Why Are Women More Likely To Die From Lung Cancer In Alabama?
by Scott Hensley - NPR
June 25, 2012
Cancer Death Rates For White Women By Birth Year
Cancer deaths in Alabama vs. California
Nationwide, lung cancer death rates reached a peak for white women born in 1933. To compare death rates by state, researchers calculated ratios with the 1933 rate set to 1.0.
Source: Journal Of Clinical Oncology/Am. Cancer Society
Credit: Stephanie d'Otreppe
California has long been a trendsetter. But when it comes to reducing smoking and lung cancer, the Golden State's success hasn't taken the entire nation by storm.
Just take a look at the chart, which shows lung cancer death rates among white women by the year they were born.

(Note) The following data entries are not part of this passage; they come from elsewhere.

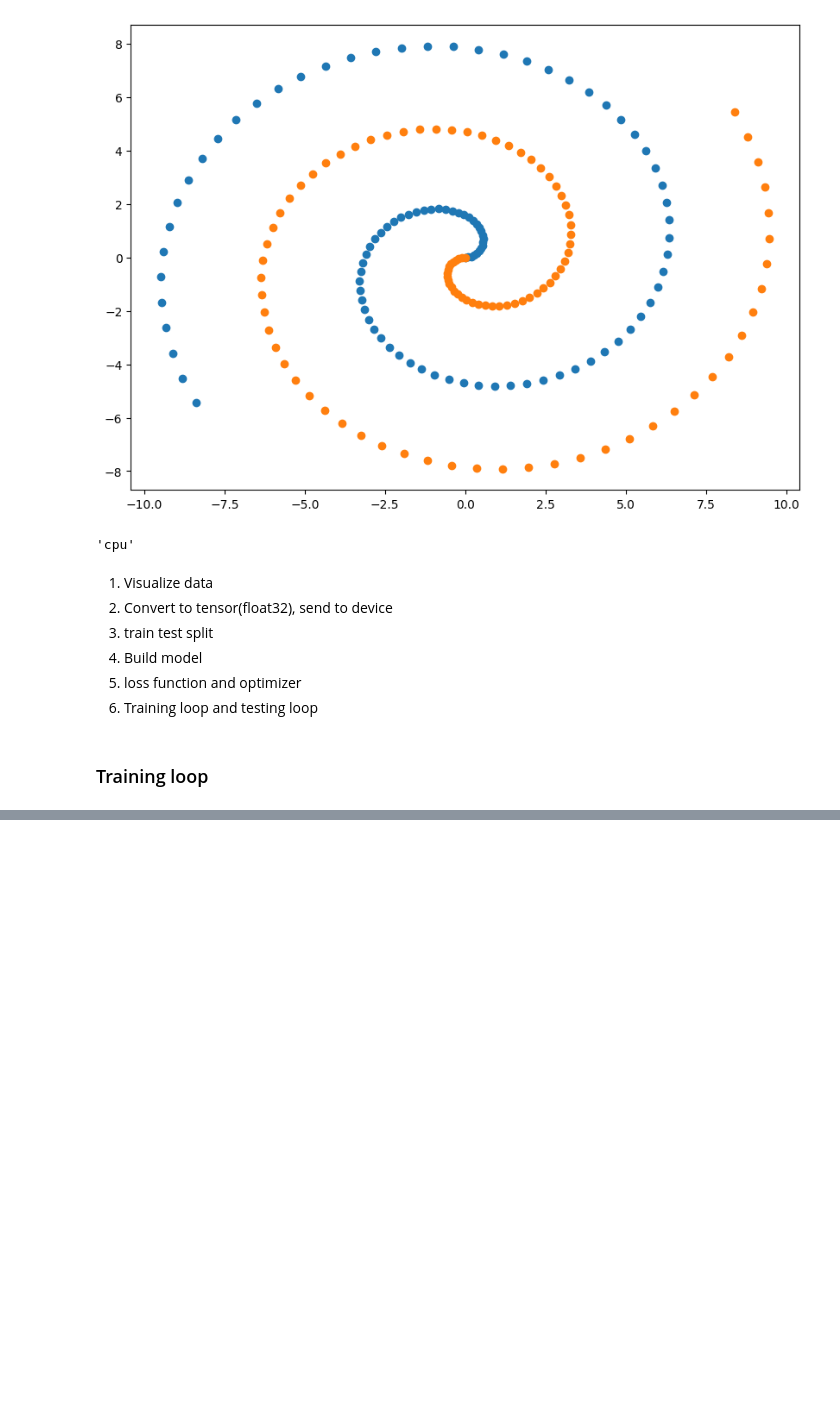
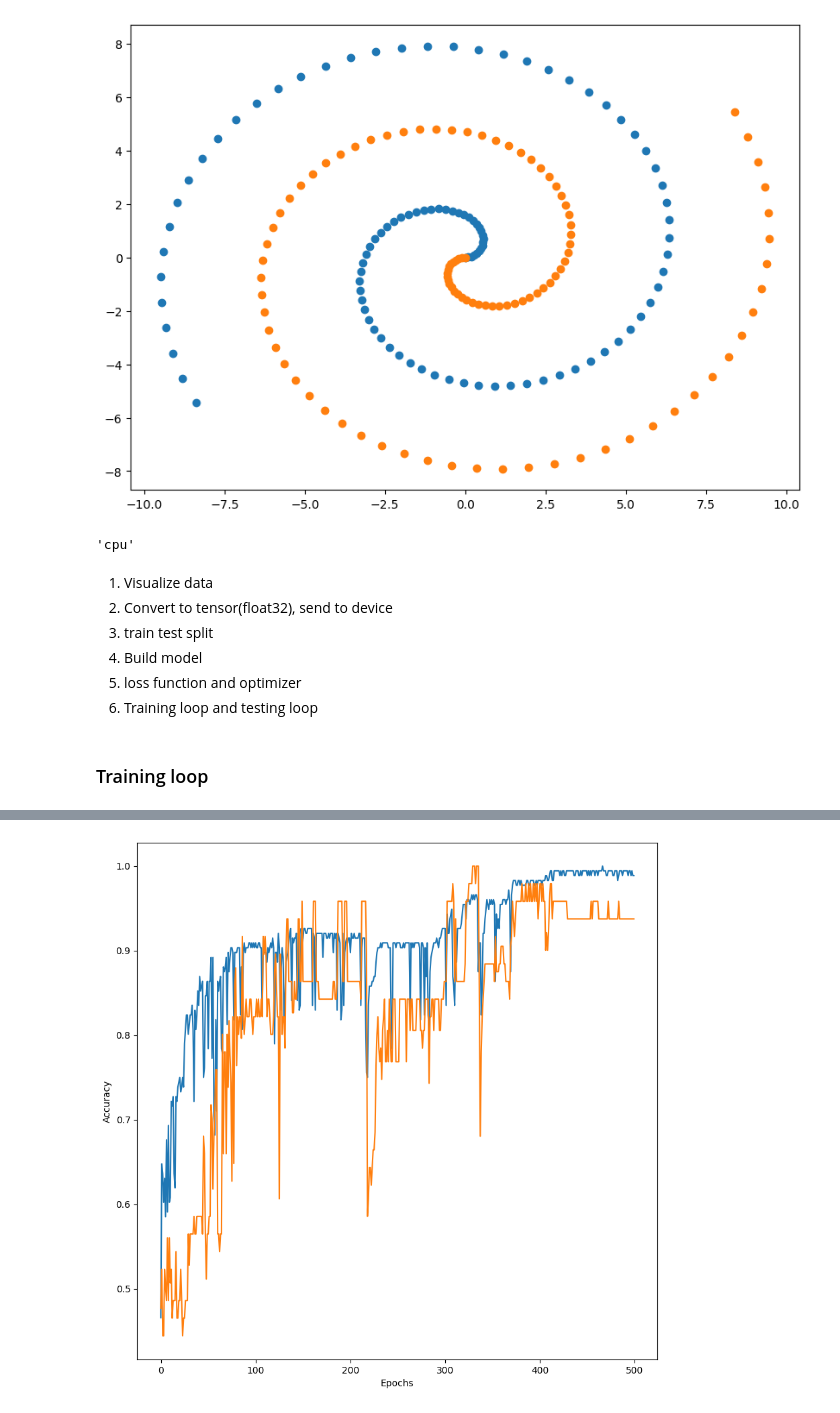
Before and after one commit to sachin27b/Learning_pytorch, a Jupyter notebook: 3.ipynb, the cells around one changed output, grey strips where cells are left out. Drawn from its saved outputs; the diff is of its cells as text; code cells hidden in the pictures; blank space fills up the shorter version.

```diff
--- a/3.ipynb
+++ b/3.ipynb
@@ -229,7 +230,7 @@ data.shape
 (202, 3)
 # %%
 data = torch.from_numpy(data).type(torch.float)
-X_train, X_test, y_train, y_test = train_test_split(data[:, :2], data[:, 2:3], test_size=0.2, random_state=42, shuffle=True)
+X_train, X_test, y_train, y_test = train_test_split(data[:, :2], data[:, 2:3], test_size=0.2, random_state=42)
 # %%
 X_train[0]
 # %% [output]
@@ -251,5 +254,5 @@ class SpiralData(Dataset):
 train_data = SpiralData(X_train, y_train)
 test_data = SpiralData(X_test, y_test)
 # %%
-train_loader = DataLoader(train_loader, batch_size=16, shuffle=True)
-test_loader = DataLoader(test_loader, batch_size=16)
+train_loader = DataLoader(train_data, batch_size=16, shuffle=True)
+test_loader = DataLoader(test_data, batch_size=16)
@@ -284,11 +283,13 @@ class SpiralModel(nn.Module):
         self.layer_stack = nn.Sequential(
             nn.Linear(2, 8),
             nn.ReLU(),
-            nn.Linear(8, 6),
+            nn.Linear(8, 8),
             nn.ReLU(),
-            nn.Linear(6, 4),
+            nn.Linear(8, 8),
             nn.ReLU(),
-            nn.Linear(4, 1),
+            nn.Linear(8, 8),
+            nn.ReLU(),
+            nn.Linear(8, 1),
             nn.Sigmoid()
         )
 
@@ -319,21 +320,23 @@ optimizer = torch.optim.Adam(model.parameters(), lr = 0.01)
 # %% [markdown]
 ### Training loop
 # %%
-num_epochs = 100
+num_epochs = 500
 test_accuracy_values = []
 train_accuracy_values = []
 
+torch.manual_seed(42)
 for epochs in range(num_epochs):
     train_accuracy_cum = 0
     test_accuracy_cum = 0
 
-    for X, y in train_loader:
+    for batch in train_loader:
 
         model.train()
+        X , y = batch
         X = X.to(device)
         y = y.to(device)
-        train_logits = model(X).squeeze()
-        # print(train_logits.shape)
+        train_logits = model(X)
+        # print(train_logits.shape, y.shape)
         train_loss = loss_fn(train_logits, y)
         train_y_pred = torch.round(train_logits)
         train_accuracy = accuracy_score(y, train_y_pred.detach().numpy())
@@ -347,10 +350,11 @@ for epochs in range(num_epochs):
     avg_train_accuracy = train_accuracy_cum/len(train_loader)
 
     with torch.inference_mode():
-        for X, y in test_loader:
+        for batch in test_loader:
+            X, y = batch
             X = X.to(device)
             y = y.to(device)
-            test_logits = model(X).squeeze()
+            test_logits = model(X)
             test_loss = loss_fn(test_logits, y)
             test_y_pred = torch.round(test_logits)
             test_accuracy = accuracy_score(y, test_y_pred.detach().numpy())
@@ -359,6 +363,6 @@ for epochs in range(num_epochs):
     avg_test_accuracy = test_accuracy_cum/len(test_loader)
     test_accuracy_values.append(avg_test_accuracy)
     train_accuracy_values.append(avg_train_accuracy)
-    if(epochs % 10 == 0):
+    if((epochs+1) % 10 == 0):
         print(f"Epoch {epochs+1} : Train accuracy {avg_train_accuracy} | Test accuracy {avg_test_accuracy}")
 # %% [output]
@@ -403,0 +386,9 @@ for epoch in range(num_epochs):
+# %%
+plt.figure(figsize=(10,10))
+plt.plot(train_accuracy_values, label="Train Accuracy")
+plt.plot(test_accuracy_values, label="Test Accuracy")
+plt.xlabel("Epochs")
+plt.ylabel("Accuracy")
+plt.show()
+# %% [output]
+[figure, added]
```
Also changed, not shown: parts of 8 cells of this notebook.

For those women born since 1933, lung cancer death rates in California have dropped by more than half. In Alabama, they've more than doubled.
Why such a big discrepancy between the best state and the worst? "Lung cancer follows the smoking pattern," Ahmedin Jemal, an epidemiologist at the American Cancer Society, tells Shots.
Smoking In California Hits Record Low July 14, 2011
California led the way with excise taxes on cigarettes and ordinances banning smoking at the workplace and in bars. The state also did a lot to encourage smokers to quit.
Alabama and other states in the South and Midwest weren't nearly as aggressive.
When Jemal and colleagues from the American Cancer Society and the National Cancer Institute crunched the lung cancer numbers, the differences were stark.
To make the comparisons easier to see, they expressed the rates as a ratio pegged to the death rate for women born in 1933. The national death rate from lung cancer was highest for women born then, Jemal says.
The findings appear in the latest Journal of Clinical Oncology.
Because of the concentrated evil that hangs in the air of the Deep South.
All those women are probably racist bitches so why worry?
California led the way qith excise taxes on cigarettes and ordiances banning smoking at the workplace and in bars. The state also did a lot to encourage smokers to quite. Alabama and other states in the South and Midwest weren't nearly as aggressive. when Jamel and colleagues from the American Cancer Society and the National Cancer Institute crunched the lung cancer numbers, the differences were stark.
Thanks and Regards,
I do agree with you. 90% of the patients are suffering from lung cancer due to smoking. Smoking need to be banned.